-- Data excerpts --
━━━━━━━━━━━━━━━━━━━━
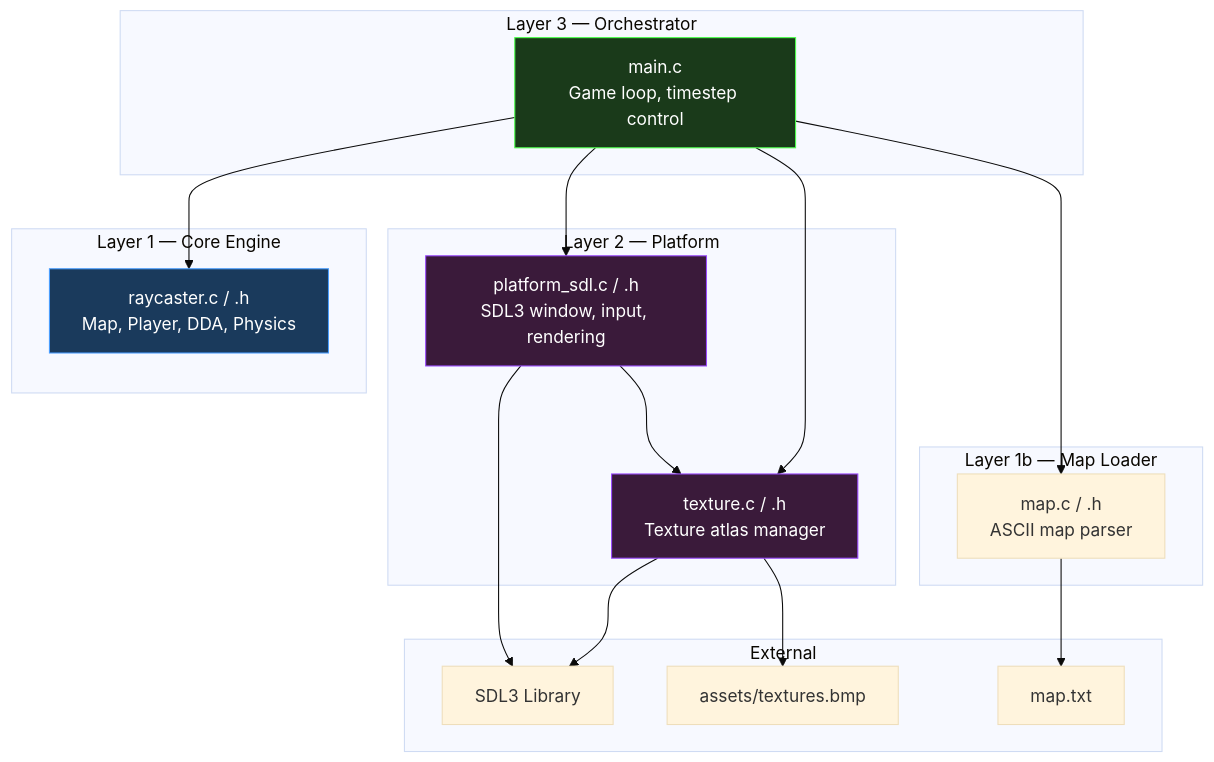
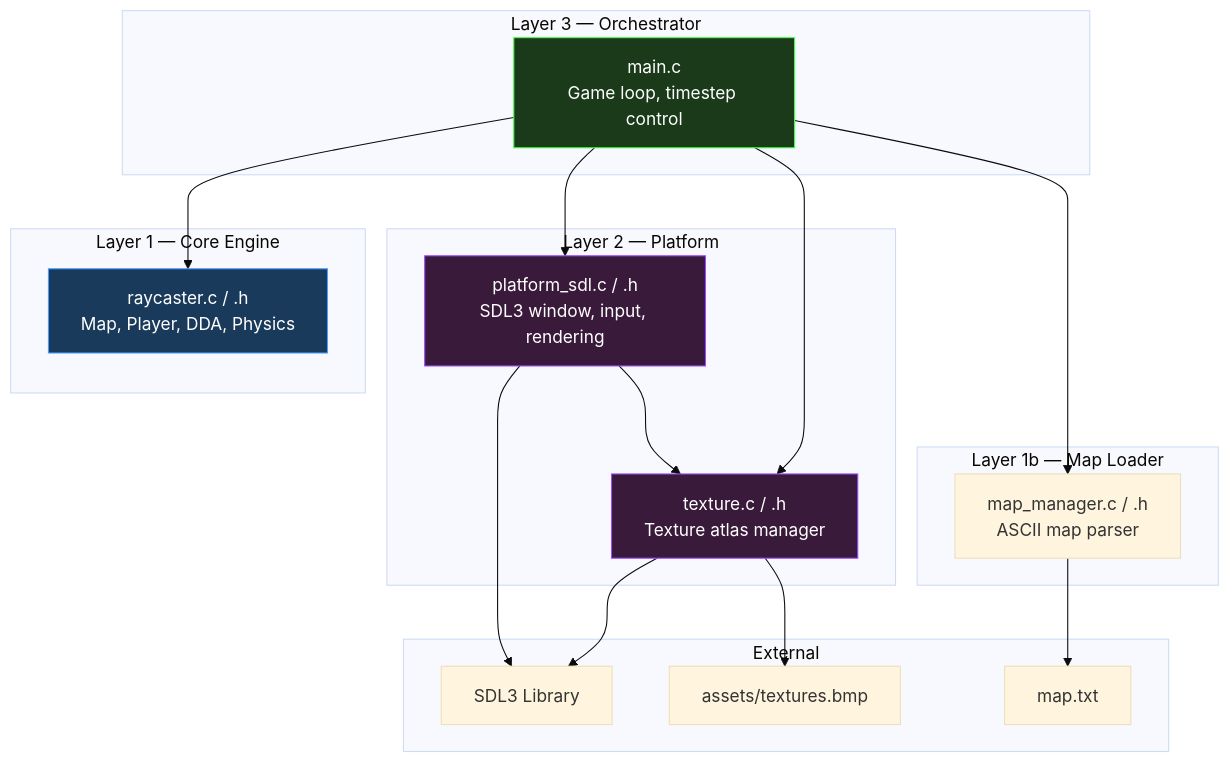
The first of 5 diagrams in docs/ARCHITECTURE.md (seanhodges/simple-3d-raycaster-game), drawn with Mermaid (base theme) before and after one commit. The commit also changed other lines of this file and 11 other files, not shown here.

````diff
--- a/docs/ARCHITECTURE.md
+++ b/docs/ARCHITECTURE.md
@@ -25,40 +25,40 @@
 ```mermaid
 graph TB
     subgraph "Layer 3 — Orchestrator"
         MAIN["main.c<br/>Game loop, timestep control"]
     end
 
     subgraph "Layer 1 — Core Engine"
         RC["raycaster.c / .h<br/>Map, Player, DDA, Physics"]
     end
 
     subgraph "Layer 2 — Platform"
         PLAT["platform_sdl.c / .h<br/>SDL3 window, input, rendering"]
         TEX["texture.c / .h<br/>Texture atlas manager"]
     end
 
     subgraph "External"
         SDL3["SDL3 Library"]
         MAP["map.txt"]
         BMP["assets/textures.bmp"]
     end
 
     MAIN --> RC
     MAIN --> PLAT
     MAIN --> TEX
     PLAT --> SDL3
     PLAT --> TEX
     TEX --> SDL3
     TEX --> BMP
     subgraph "Layer 1b — Map Loader"
-        MAPMOD["map.c / .h<br/>ASCII map parser"]
+        MAPMOD["map_manager.c / .h<br/>ASCII map parser"]
     end
 
     MAIN --> MAPMOD
     MAPMOD --> MAP
 
     style RC fill:#1a3a5c,stroke:#4a9eff,color:#fff
     style PLAT fill:#3a1a3a,stroke:#9a4aff,color:#fff
     style TEX fill:#3a1a3a,stroke:#9a4aff,color:#fff
     style MAIN fill:#1a3a1a,stroke:#4aff4a,color:#fff
 ```
````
━━━━━━━━━━━━━━━━━━━━
-- WHAT THE EXERCISE ASKS --
The answer must be a single number: how many lines of the data hold the word "docs".

-- RESPONSE AREA --
3